For a final project in a course on embedded systems and microcontrollers, my buddy Jason and I decided to make a target-tracking, voice-activated camera. The idea was to create a tool to empower home film-makers and photographers to get the perfect shot without adjusting ten screws on a tripod or awkwardly waiting for self-timers. Instead, the device would automatically track the target, make fine adjustments based on verbal commands, and take the photo upon a verbal cue. As per tech-tradition, we named our device by picking an arbitrary word and spelling it wrong: Nibl.
Nibl sees through a webcam mounted on two servo motors. The bottom servo sits below the custom mount and can spin 360° to point the camera in any direction. The upper servo, connected directly to the webcam, points the camera up and down.
The boards, camera, battery, and servos are all mounted on a 3D-printed frame.
To pull off voice-recognition, we needed a microcontroller powerful enough to take thousands of microphone samples per second and then perform a bunch of linear algebra to classify the command. We picked the BeagleBone® Blue for this purpose, which is essentially a Linux computer that fits in your palm. Because we had to perform a lot of math on the voice signals, we chose to program in Python. This came at a cost, however; the protocol in Python to fetch the analog-to-digital value from the microphone input takes a long detour through the operating system. As a result, between recording and classifying, the BeagleBone had no time left to do any of the servo controlling we needed. So, we connected a second microcontroller, the mbed, via UART and made it handle the PID servo control.
Jason and I had to lift our shirts up during a preliminary demo in order for a heat-seeking prototype to work at close range. Despite the sexy-factor, the teaching staff didn’t love that. So, we switched to processing camera images on a visual cue. We bought two bright, uniquely colored gift bags at CVS. We nicknamed them Cosmo and Wanda. From some pictures of Cosmo and Wanda, we figured out what ratios of RGB values are characteristic for the colors. Using this information, we processed images to see how much Cosmo and Wanda they had to find their “center of mass.”
The algorithm works pretty nicely!
Mel Frequency Cepstral Coefficients
The naïve way to try voice recognition would be to save a bunch of Fourier transform spectra of various commands, compare the spectrum of each input to those labeled spectra, and pick the winner. However, this method would be very specific to one voice and would require a big chunk of storage.
We scoured the internet for ways to do light-weight voice recognition. What we settled on is called MFCC: Mel Frequency Cepstrum Coefficients (cepstrum—like spectrum but the ‘spec’ is backwards). MFCC is a way to break down a signal into coefficients that represent how much of the energy of the signal resides in different frequency ranges (designed to mimic the human cochlea!). The procedure is comically involved. Here are the Sparknotes:
- Filter the input signal
- Multiply it by a cosine
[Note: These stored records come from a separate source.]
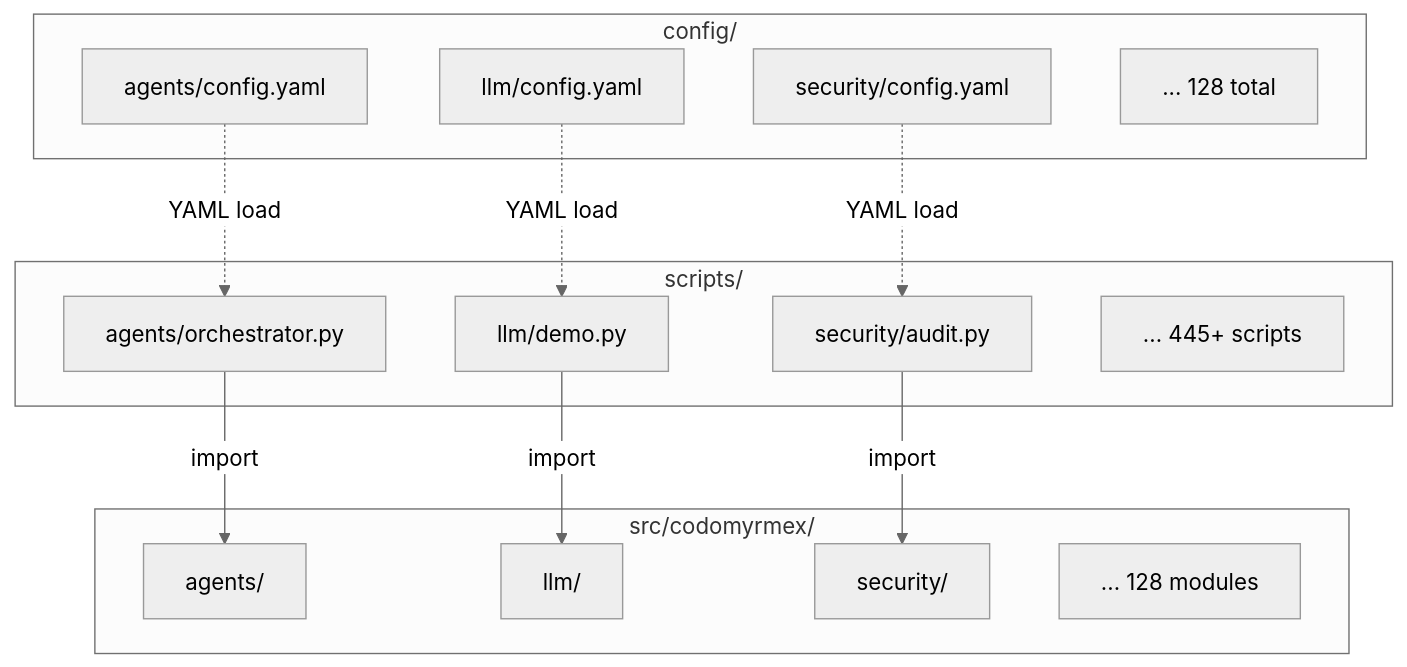
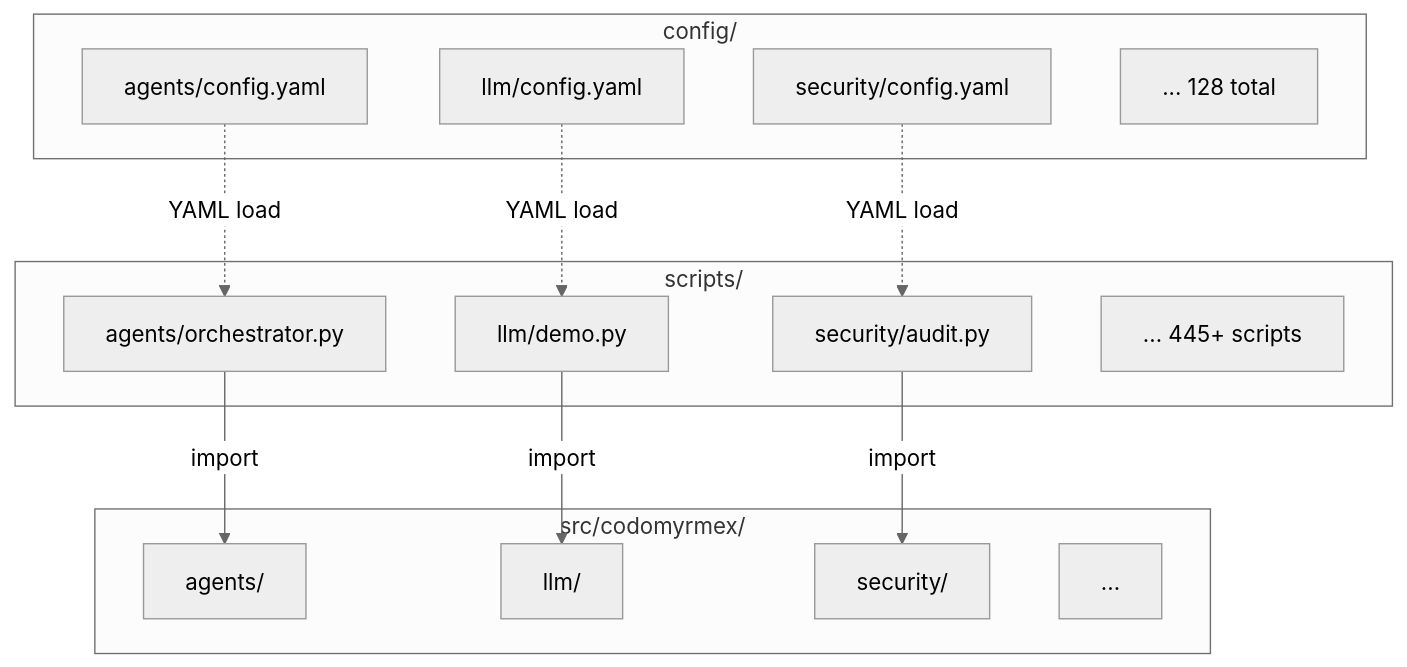
One commit to docxology/codomyrmex changed the sixth of 7 diagrams in .github/README.md. Above: the diagram before and after it, drawn with Mermaid (neutral theme). The commit also changed other lines of this file and 37 other files, not shown here.

````diff
--- a/.github/README.md
+++ b/.github/README.md
@@ -598,30 +598,30 @@
 ```mermaid
 graph TB
     subgraph ConfigRoot["config/"]
         C1["agents/config.yaml"]
         C2["llm/config.yaml"]
         C3["security/config.yaml"]
         Cdots["... 128 total"]
     end
 
     subgraph Scripts["scripts/"]
         S1["agents/orchestrator.py"]
         S2["llm/demo.py"]
         S3["security/audit.py"]
         Sdots["... 445+ scripts"]
     end
 
     subgraph Source["src/codomyrmex/"]
         Src1["agents/"]
         Src2["llm/"]
         Src3["security/"]
-        SrcDots["... 128 modules"]
+        SrcDots["..."]
     end
 
     C1 -.->|"YAML load"| S1
     C2 -.->|"YAML load"| S2
     C3 -.->|"YAML load"| S3
     S1 -->|"import"| Src1
     S2 -->|"import"| Src2
     S3 -->|"import"| Src3
 ```
````
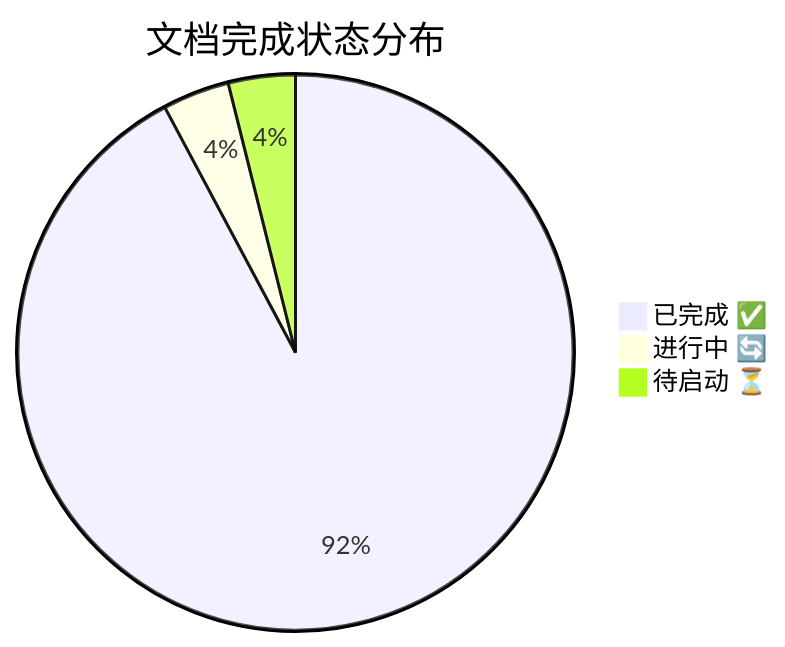
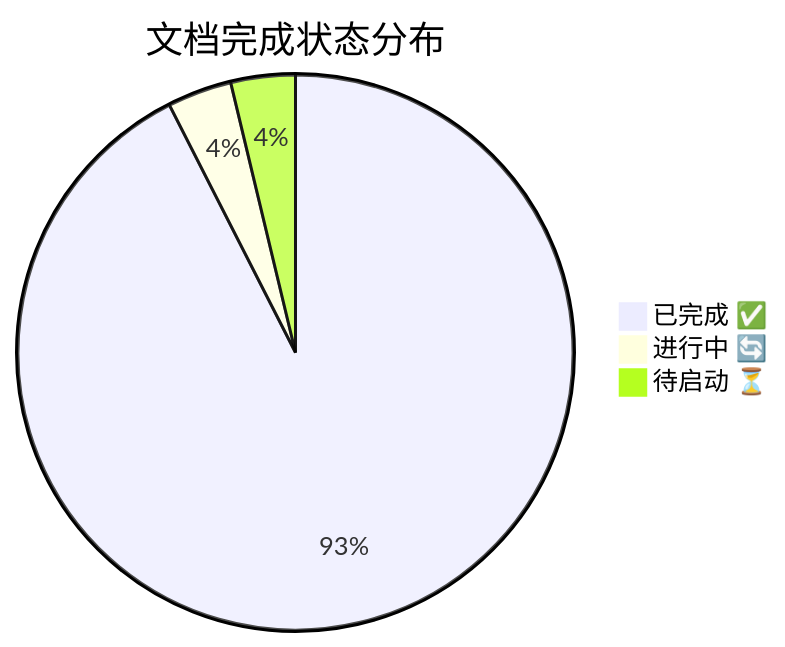
Before and after one commit to yimeng2026/TOE-SYLVA: the first of 3 diagrams in framework/DASHBOARD.md, drawn with Mermaid. The commit also changed other lines of this file and 6 other files, not shown here.

````diff
--- a/framework/DASHBOARD.md
+++ b/framework/DASHBOARD.md
@@ -33,6 +33,6 @@
 ```mermaid
 pie title 文档完成状态分布
-    "已完成 ✅" : 71
+    "已完成 ✅" : 74
     "进行中 🔄" : 3
     "待启动 ⏳" : 3
 ```
````
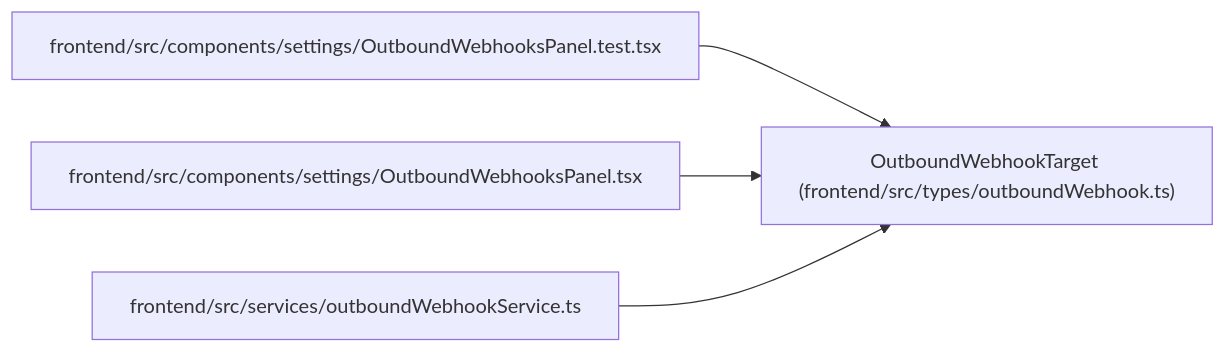
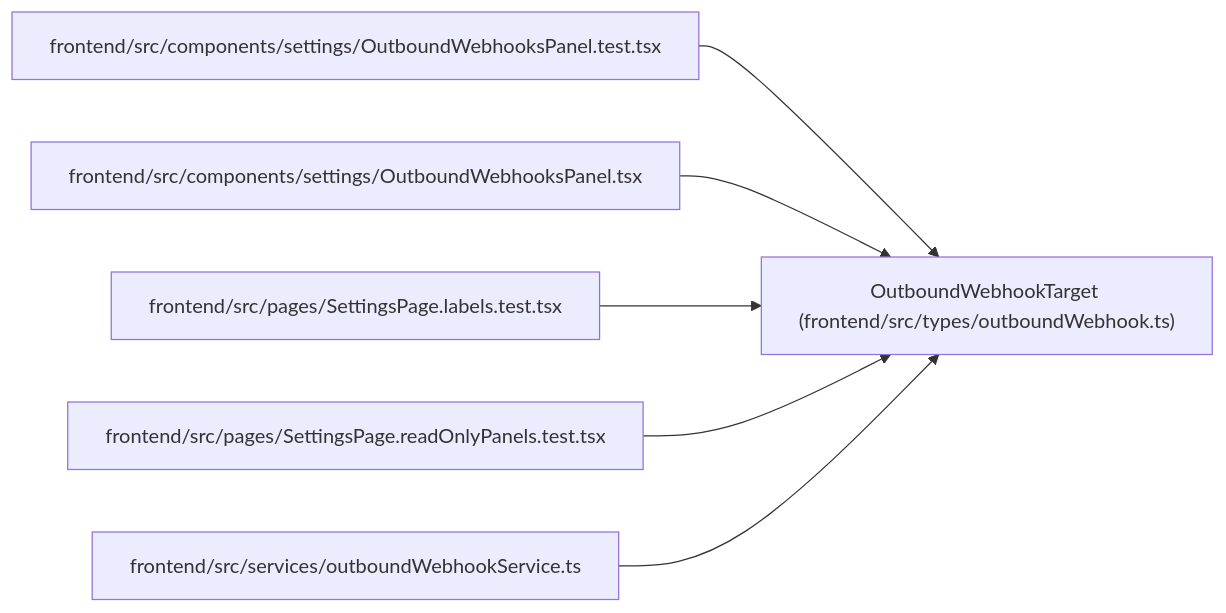
The diagram in docs/llm_wiki/entities/outboundWebhook_OutboundWebhookTarget.md (Denissvgn/WorkChord), drawn with Mermaid before and after one commit. The commit also changed other lines of this file and 2373 other files, not shown here.

````diff
--- a/docs/llm_wiki/entities/outboundWebhook_OutboundWebhookTarget.md
+++ b/docs/llm_wiki/entities/outboundWebhook_OutboundWebhookTarget.md
@@ -35,14 +35,20 @@
 ```mermaid
 flowchart LR
     n0["OutboundWebhookTarget (frontend/src/types/outboundWebhook.ts)"]
     n1["frontend/src/components/settings/OutboundWebhooksPanel.test.tsx"]
     n2["frontend/src/components/settings/OutboundWebhooksPanel.tsx"]
-    n3["frontend/src/services/outboundWebhookService.ts"]
+    n3["frontend/src/pages/SettingsPage.labels.test.tsx"]
+    n4["frontend/src/pages/SettingsPage.readOnlyPanels.test.tsx"]
+    n5["frontend/src/services/outboundWebhookService.ts"]
     n1 --> n0
     n2 --> n0
     n3 --> n0
+    n4 --> n0
+    n5 --> n0
     click n0 "../modules/outboundWebhook.md"
     click n1 "../modules/OutboundWebhooksPanel.test.md"
     click n2 "../modules/OutboundWebhooksPanel.md"
-    click n3 "../modules/outboundWebhookService.md"
+    click n3 "../modules/SettingsPage.labels.test.md"
+    click n4 "../modules/SettingsPage.readOnlyPanels.test.md"
+    click n5 "../modules/outboundWebhookService.md"
 ```
````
- Take the discrete cosine transform (DCT) of the signal
- Calculate the power periodogram of the spectrum
- Make a series of 26 triangular filters based on Mel frequencies (which correspond to sensitivity of the human ear), then convert back to the normal frequency domain
- See how much energy lies in each of those triangular filters
- Take the log all those energies
- Then take the DCT of all those energies
- Just throw out the last 14
- Finally, we have just 12 numbers to represent our signal
Why go through all this trouble? I want to reemphasize the last point. If we sample at 6000 Hz, and take a 1 second window, then our input signal is represented with 6000 numbers. MFCC reduces the dimensionality of this classification problem from 6000 to 12. Wow! Check out the different characteristic peaks in MFCC plots of two commands.
Now that we have these 12 numbers, how do we identify what kind of command was recorded? From scratch, Jason and I implemented a classification algorithm called quadratic discriminant analysis (QDA). The essence of QDA is partitioning data in its input basis with conic sections… or whatever conic sections are in 12 dimensions. To perform QDA, all we needed to store on the microcontroller were mean vectors and covariance matrices. The covariance matrices would be 12×12 for every output class. Way better than storing dozens of Fourier transform vectors of length 6000!
After a night of coding, we finally ran a preliminary test of QDA on MFC coefficients at around six in the morning. We didn’t believe the results at first. We recorded a test set of 80 samples: 3 different commands recorded 20 times each, and 20 samples of background noise. We used 3/4 of that for training and 1/4 for validation. QDA correctly identified every sample in our test set. We almost cried.
In our final device, Nibl’s job was to recognize commands for moving left, right, up, down, and snapping a photo. To avoid similar sounding words, we opted for “Leff,” “Arrr,” “Go up,” “Submerge,” and “Hit Me,” respectively.
I’ll never forget the rush of the live-demo after two weeks of sleep-deprivation. Our PowerPoint was like poetry and Nibl was the best-behaved little robot. Our professor raised his hand and said, “Can I ask a non-technical question? Why are you two always having so much fun?”
Check out the video!